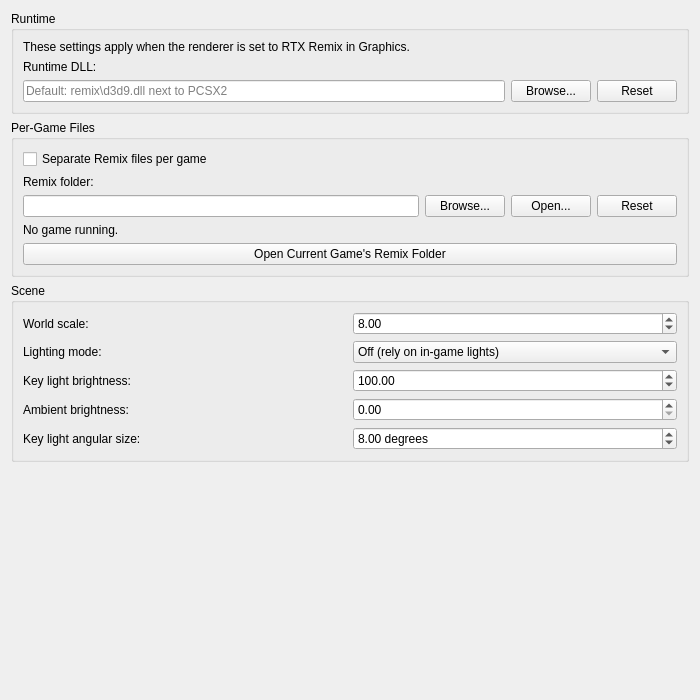
This is pcsx2-qt/Settings/RemixSettingsWidget.ui in BRAGme/pcsx2-rtx-remix as Qt 5 draws it before an edit. The edited form follows.
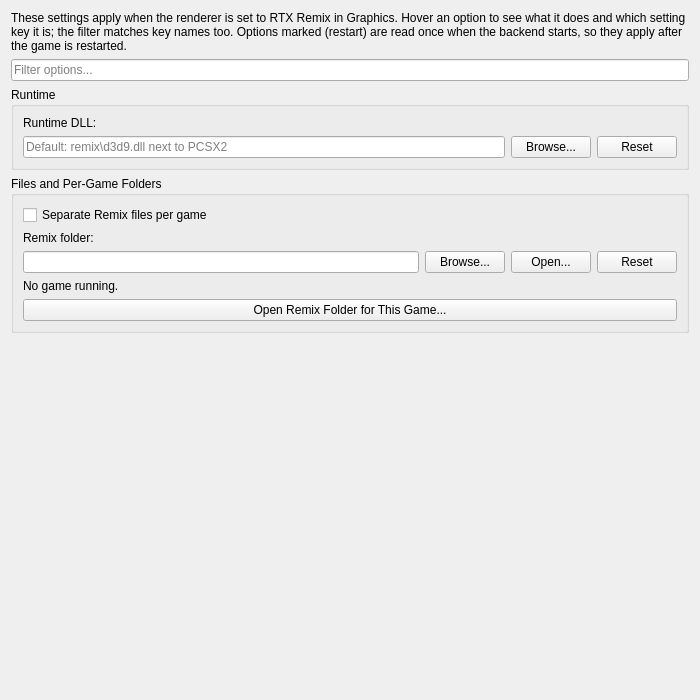
This is the edited form.

Commit message: Expose the Remix knobs in the settings page, from a shared table

What changed in the file:
```diff
--- a/pcsx2-qt/Settings/RemixSettingsWidget.ui
+++ b/pcsx2-qt/Settings/RemixSettingsWidget.ui
@@ -11,6 +11,26 @@
    </rect>
   </property>
   <layout class="QVBoxLayout" name="verticalLayout">
+   <item>
+    <widget class="QLabel" name="rendererHint">
+     <property name="text">
+      <string>These settings apply when the renderer is set to RTX Remix in Graphics. Hover an option to see what it does and which setting key it is; the filter matches key names too. Options marked (restart) are read once when the backend starts, so they apply after the game is restarted.</string>
+     </property>
+     <property name="wordWrap">
+      <bool>true</bool>
+     </property>
+    </widget>
+   </item>
+   <item>
+    <widget class="QLineEdit" name="filter">
+     <property name="placeholderText">
+      <string>Filter options...</string>
+     </property>
+     <property name="clearButtonEnabled">
+      <bool>true</bool>
+     </property>
+    </widget>
+   </item>
    <item>
     <widget class="QGroupBox" name="runtimeGroup">
      <property name="title">
@@ -18,37 +38,27 @@
      </property>
      <layout class="QGridLayout" name="runtimeLayout">
       <item row="0" column="0" colspan="3">
-       <widget class="QLabel" name="rendererHint">
-        <property name="text">
-         <string>These settings apply when the renderer is set to RTX Remix in Graphics.</string>
-        </property>
-        <property name="wordWrap">
-         <bool>true</bool>
-        </property>
-       </widget>
-      </item>
-      <item row="1" column="0" colspan="3">
        <widget class="QLabel" name="runtimeLabel">
         <property name="text">
          <string>Runtime DLL:</string>
         </property>
        </widget>
       </item>
-      <item row="2" column="0">
+      <item row="1" column="0">
        <widget class="QLineEdit" name="runtimePath">
         <property name="placeholderText">
          <string>Default: remix\d3d9.dll next to PCSX2</string>
         </property>
        </widget>
       </item>
-      <item row="2" column="1">
+      <item row="1" column="1">
        <widget class="QPushButton" name="runtimeBrowse">
         <property name="text">
          <string>Browse...</string>
         </property>
        </widget>
       </item>
-      <item row="2" column="2">
+      <item row="1" column="2">
        <widget class="QPushButton" name="runtimeReset">
         <property name="text">
          <string>Reset</string>
@@ -61,7 +71,7 @@
    <item>
     <widget class="QGroupBox" name="perGameGroup">
      <property name="title">
-      <string>Per-Game Files</string>
+      <string>Files and Per-Game Folders</string>
      </property>
      <layout class="QGridLayout" name="perGameLayout">
       <item row="0" column="0" colspan="4">
@@ -115,7 +125,7 @@
       <item row="4" column="0" colspan="4">
        <widget class="QPushButton" name="openGameFolder">
         <property name="text">
-         <string>Open Current Game's Remix Folder</string>
+         <string>Open Remix Folder for This Game...</string>
         </property>
        </widget>
       </item>
@@ -123,120 +133,20 @@
     </widget>
    </item>
    <item>
-    <widget class="QGroupBox" name="sceneGroup">
-     <property name="title">
-      <string>Scene</string>
-     </property>
-     <layout class="QGridLayout" name="sceneLayout">
-      <item row="0" column="0">
-       <widget class="QLabel" name="worldScaleLabel">
-        <property name="text">
-         <string>World scale:</string>
-        </property>
-       </widget>
-      </item>
-      <item row="0" column="1">
-       <widget class="QDoubleSpinBox" name="worldScale">
-        <property name="minimum">
-         <double>0.010000000000000</double>
-        </property>
-        <property name="maximum">
-         <double>1000.000000000000000</double>
-        </property>
-        <property name="singleStep">
-         <double>0.500000000000000</double>
-        </property>
-        <property name="value">
-         <double>8.000000000000000</double>
-        </property>
-       </widget>
-      </item>
-      <item row="1" column="0">
-       <widget class="QLabel" name="lightModeLabel">
-        <property name="text">
-         <string>Lighting mode:</string>
-        </property>
-       </widget>
-      </item>
-      <item row="1" column="1">
-       <widget class="QComboBox" name="lightMode">
-        <item>
-         <property name="text">
-          <string>Off (rely on in-game lights)</string>
-         </property>
-        </item>
-        <item>
-         <property name="text">
-          <string>Dome + key light (no distance falloff)</string>
-         </property>
-        </item>
-        <item>
-         <property name="text">
-          <string>Point light at camera</string>
-         </property>
-        </item>
-       </widget>
-      </item>
-      <item row="2" column="0">
-       <widget class="QLabel" name="lightBrightnessLabel">
-        <property name="text">
-         <string>Key light brightness:</string>
-        </property>
-       </widget>
-      </item>
-      <item row="2" column="1">
-       <widget class="QDoubleSpinBox" name="lightBrightness">
-        <property name="maximum">
-         <double>100000.000000000000000</double>
-        </property>
-        <property name="singleStep">
-         <double>5.000000000000000</double>
-        </property>
-        <property name="value">
-         <double>100.000000000000000</double>
-        </property>
-       </widget>
-      </item>
-      <item row="3" column="0">
-       <widget class="QLabel" name="ambientBrightnessLabel">
-        <property name="text">
-         <string>Ambient brightness:</string>
-        </property>
-       </widget>
-      </item>
-      <item row="3" column="1">
-       <widget class="QDoubleSpinBox" name="ambientBrightness">
-        <property name="maximum">
-         <double>100000.000000000000000</double>
-        </property>
-        <property name="singleStep">
-         <double>1.000000000000000</double>
-        </property>
-       </widget>
-      </item>
-      <item row="4" column="0">
-       <widget class="QLabel" name="lightAngleLabel">
-        <property name="text">
-         <string>Key light angular size:</string>
-        </property>
-       </widget>
-      </item>
-      <item row="4" column="1">
-       <widget class="QDoubleSpinBox" name="lightAngle">
-        <property name="suffix">
-         <string> degrees</string>
-        </property>
-        <property name="minimum">
-         <double>0.100000000000000</double>
-        </property>
-        <property name="maximum">
-         <double>180.000000000000000</double>
-        </property>
-        <property name="value">
-         <double>8.000000000000000</double>
-        </property>
-       </widget>
-      </item>
+    <widget class="QWidget" name="knobContainer" native="true">
+     <layout class="QVBoxLayout" name="knobLayout">
+      <property name="leftMargin">
+       <number>0</number>
+      </property>
+      <property name="topMargin">
+       <number>0</number>
+      </property>
+      <property name="rightMargin">
+       <number>0</number>
+      </property>
+      <property name="bottomMargin">
+       <number>0</number>
+      </property>
      </layout>
     </widget>
    </item>
```
The commit also changes 9 other files.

__EXERCISE__: Read through the data above. Report each line that has the word "rendererHint".

__TASK SOLUTION__:
+    <widget class="QLabel" name="rendererHint">
-       <widget class="QLabel" name="rendererHint">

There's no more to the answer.